Try it. The required answer is an exact copy of every line from the beginning of the entries through the line with "3 other files.", with all pictures omitted.

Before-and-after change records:
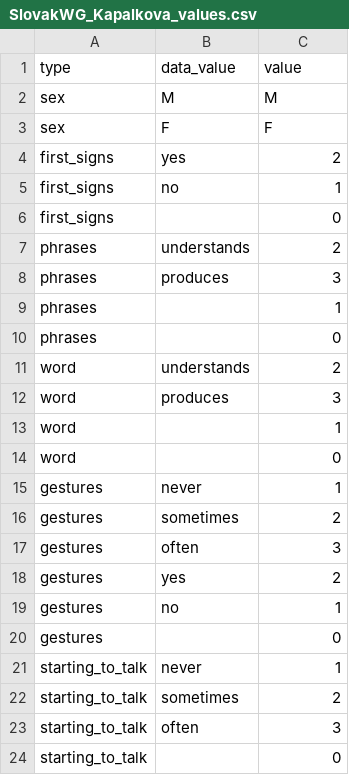
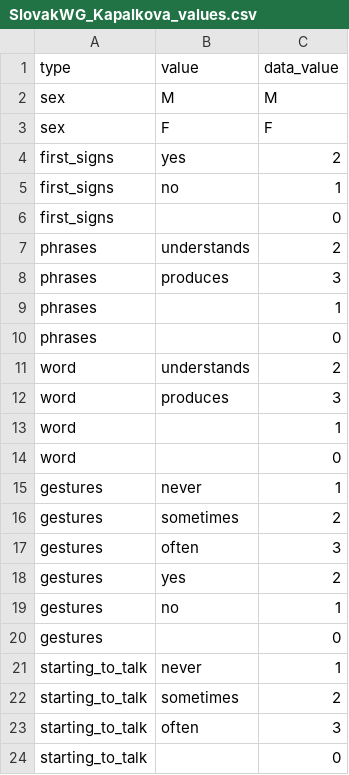
Before and after one commit to kemacdonald/wordbank, a CSV file: raw_data/Slovak_WG/SlovakWG_Kapalkova_values.csv, drawn as a sheet.

```diff
--- a/raw_data/Slovak_WG/SlovakWG_Kapalkova_values.csv
+++ b/raw_data/Slovak_WG/SlovakWG_Kapalkova_values.csv
@@ -1,2 +1,2 @@
-type,data_value,value
+type,value,data_value
 sex,M,M
```
Also changed, not shown: raw_data/Slovak_WS/SlovakWS_Kapalkova_fields.csv, 3 other files.
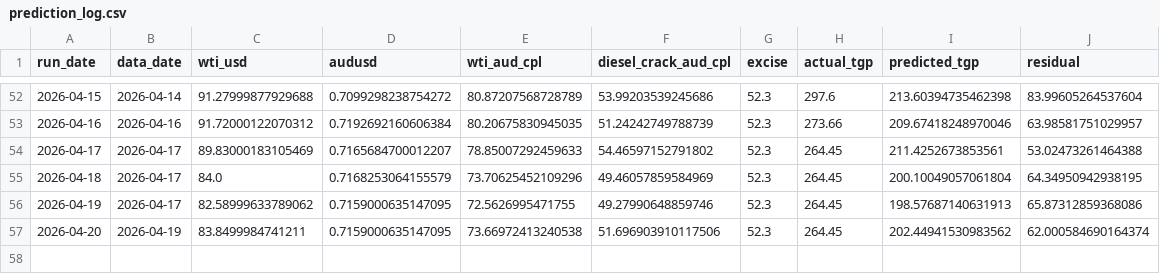
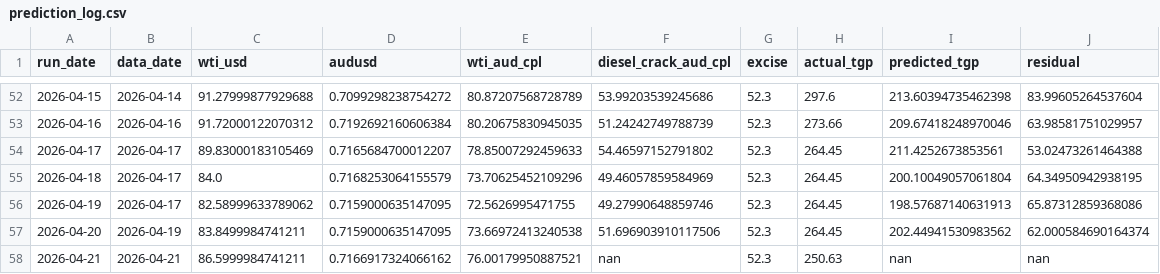
Before and after one commit to nicholsonblake/fuel-levy, a CSV file: forecast/prediction_log.csv, drawn as a sheet; only a part is shown, gaps mark what is left out.

```diff
--- a/forecast/prediction_log.csv
+++ b/forecast/prediction_log.csv
@@ -57 +57,2 @@ run_date,data_date,wti_usd,audusd,wti_aud_cpl,diesel_crack_aud_cpl,excise,actual
 2026-04-20,2026-04-19,83.8499984741211,0.7159000635147095,73.66972413240538,51.696903910117506,52.3,264.45,202.44941530983562,62.000584690164374
+2026-04-21,2026-04-21,86.5999984741211,0.7166917324066162,76.00179950887521,nan,52.3,250.63,nan,nan
```
Also changed, not shown: data/diesel_tgp_history.csv, forecast/scenarios.csv, 7 other files.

Response to this task.
Before and after one commit to kemacdonald/wordbank, a CSV file: raw_data/Slovak_WG/SlovakWG_Kapalkova_values.csv, drawn as a sheet.

```diff
--- a/raw_data/Slovak_WG/SlovakWG_Kapalkova_values.csv
+++ b/raw_data/Slovak_WG/SlovakWG_Kapalkova_values.csv
@@ -1,2 +1,2 @@
-type,data_value,value
+type,value,data_value
 sex,M,M
```
Also changed, not shown: raw_data/Slovak_WS/SlovakWS_Kapalkova_fields.csv, 3 other files.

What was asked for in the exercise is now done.